If you choose to visit, you can take an eye-opening tour to see their aquaculture operations, hold a sea horse in your hands, and learn about different types of seahorses and sea dragons. On the seahorse farm tour, a marine biologist leads visitors past adult mating pairs and baby sea horses (called fry). On the tour, the lead biologist shares interesting facts about sea horse biology. Did you know that for seahorses, it’s the males that get pregnant and give birth to hundreds of baby sea horses?
The biologist also talks about how the seahorse farm is helping to combat the threats of overfishing that have endangered sea horses and sea dragons around the world. You and the kids will get to see what sea horses eat and maybe even feed them lunch!
At the end of the tour, you will get the chance to hold a sea horse in your hands! You will be amazed as the biologist helps one of these fragile and sensitive creatures wrap its tail around your fingers. Look into the eyes of a sea horse and see why so many people love these small and unique fish.
Finally, you will go to a mini aquarium to see the 34 species of sea horses and sea dragons that they keep on site as part of the Seahorses of Hawaii Foundation’s conservation program. This program develops captive breeding programs to help improve populations of sea horses around the world. Proceeds from the tours, gift shop, and sales of sea horses for aquariums help to support this conservation work.

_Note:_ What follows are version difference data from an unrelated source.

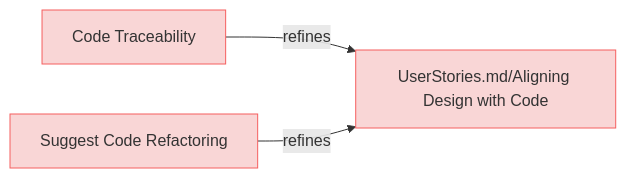
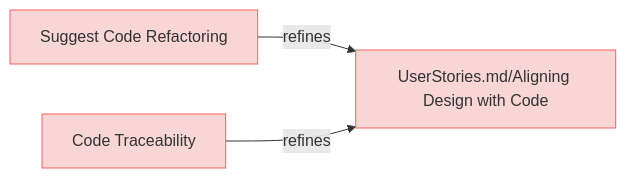
The second of 9 diagrams in specifications/UserRequirements.md (reqvire-org/reqvire), drawn with Mermaid before and after one commit. The commit also changed other lines of this file and 21 other files, not shown here.

````diff
--- a/specifications/UserRequirements.md
+++ b/specifications/UserRequirements.md
@@ -107,20 +107,20 @@
 ```mermaid
 graph LR;
   %% Graph styling
   classDef requirement fill:#f9d6d6,stroke:#f55f5f,stroke-width:1px;
   classDef verification fill:#d6f9d6,stroke:#5fd75f,stroke-width:1px;
   classDef externalLink fill:#d0e0ff,stroke:#3080ff,stroke-width:1px;
   classDef default fill:#f5f5f5,stroke:#333333,stroke-width:1px;
 
-  47469d8977723944["Code Traceability"];
-  click 47469d8977723944 "https://github.com/ilijaljubicic/Reqvire/blob/8a68ca1eab81bac7964085e47777a0a92447c6a5/specifications/UserRequirements.md#code-traceability";
-  class 47469d8977723944 requirement;
-  3aa9c1e4906c1b45["UserStories.md/Aligning Design with Code"];
-  class 3aa9c1e4906c1b45 requirement;
-  click 3aa9c1e4906c1b45 "https://github.com/ilijaljubicic/Reqvire/blob/8a68ca1eab81bac7964085e47777a0a92447c6a5/specifications/UserStories.md#aligning-design-with-code";
-  47469d8977723944 -->|refines| 3aa9c1e4906c1b45;
-  ab1a0f0272cfb90b["Suggest Code Refactoring"];
-  click ab1a0f0272cfb90b "https://github.com/ilijaljubicic/Reqvire/blob/8a68ca1eab81bac7964085e47777a0a92447c6a5/specifications/UserRequirements.md#suggest-code-refactoring";
-  class ab1a0f0272cfb90b requirement;
-  ab1a0f0272cfb90b -->|refines| 3aa9c1e4906c1b45;
+  43dbd0667720212c["Suggest Code Refactoring"];
+  click 43dbd0667720212c "https://github.com/Reqvire/reqvire/blob/f18e52f9f88c64f67a79abc4e93eb74b3ec22615/specifications/UserRequirements.md#suggest-code-refactoring";
+  class 43dbd0667720212c requirement;
+  a9bc74070fc71e6d["UserStories.md/Aligning Design with Code"];
+  class a9bc74070fc71e6d requirement;
+  click a9bc74070fc71e6d "https://github.com/Reqvire/reqvire/blob/f18e52f9f88c64f67a79abc4e93eb74b3ec22615/specifications/UserStories.md#aligning-design-with-code";
+  43dbd0667720212c -->|refines| a9bc74070fc71e6d;
+  8c02a4fb740392b["Code Traceability"];
+  click 8c02a4fb740392b "https://github.com/Reqvire/reqvire/blob/f18e52f9f88c64f67a79abc4e93eb74b3ec22615/specifications/UserRequirements.md#code-traceability";
+  class 8c02a4fb740392b requirement;
+  8c02a4fb740392b -->|refines| a9bc74070fc71e6d;
 ```
````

If you love aquariums, marine life, and want a unique experience, stop by the Seahorse Farm for a tour. The seahorse farm tour is a great activity to for kids and families to learn about seahorses and conservation first-hand!
The farm is near the Kona Keahole Airport, down the road with the sign for the Natural Energy Labs. Calling ahead of time or reserving your spot online is recommended, especially during busy tourism seasons.
For more information about the seahorse farm and to reserve your spot on a tour, check out the website for Ocean Rider Seahorse Farm Tours.
Three teams close together in the Queen Lili’uokalani Long Distance Outrigger Canoe RaceEach year on the Labor Day weekend, the Big Island’s Kai ‘Opua Canoe Club hosts the world’s largest long-distance outrigger canoe race. Over the 4-day event, more than 2000 paddlers compete in outrigger canoe and stand-up paddleboard races.
We were thrilled that an outrigger canoe team from Japan stayed in one of our vacation homes while they were in town for the competition! They competed in the long-distance race and in a stand-up paddleboard race.
In the highlight – The Queen’s race – single-hull outrigger canoe teams compete on a course over 18 miles between Honaunau Bay and Kailua Bay right in the heart of downtown Kona. This year, over 200 teams competed in Saturday’s long-distance races!
We went down to Kona to try to get a glimpse of our guests’ team and cheer them on. We captured these photos at Keauhou Bay to watch the kane (mens’) race round the point as they headed into Kona. It was inspiring to watch so many outrigger canoe teams cut through the water on this long distance race.
For information on this and other events happening on the Big Island this month, check out our list of annual festivals and events.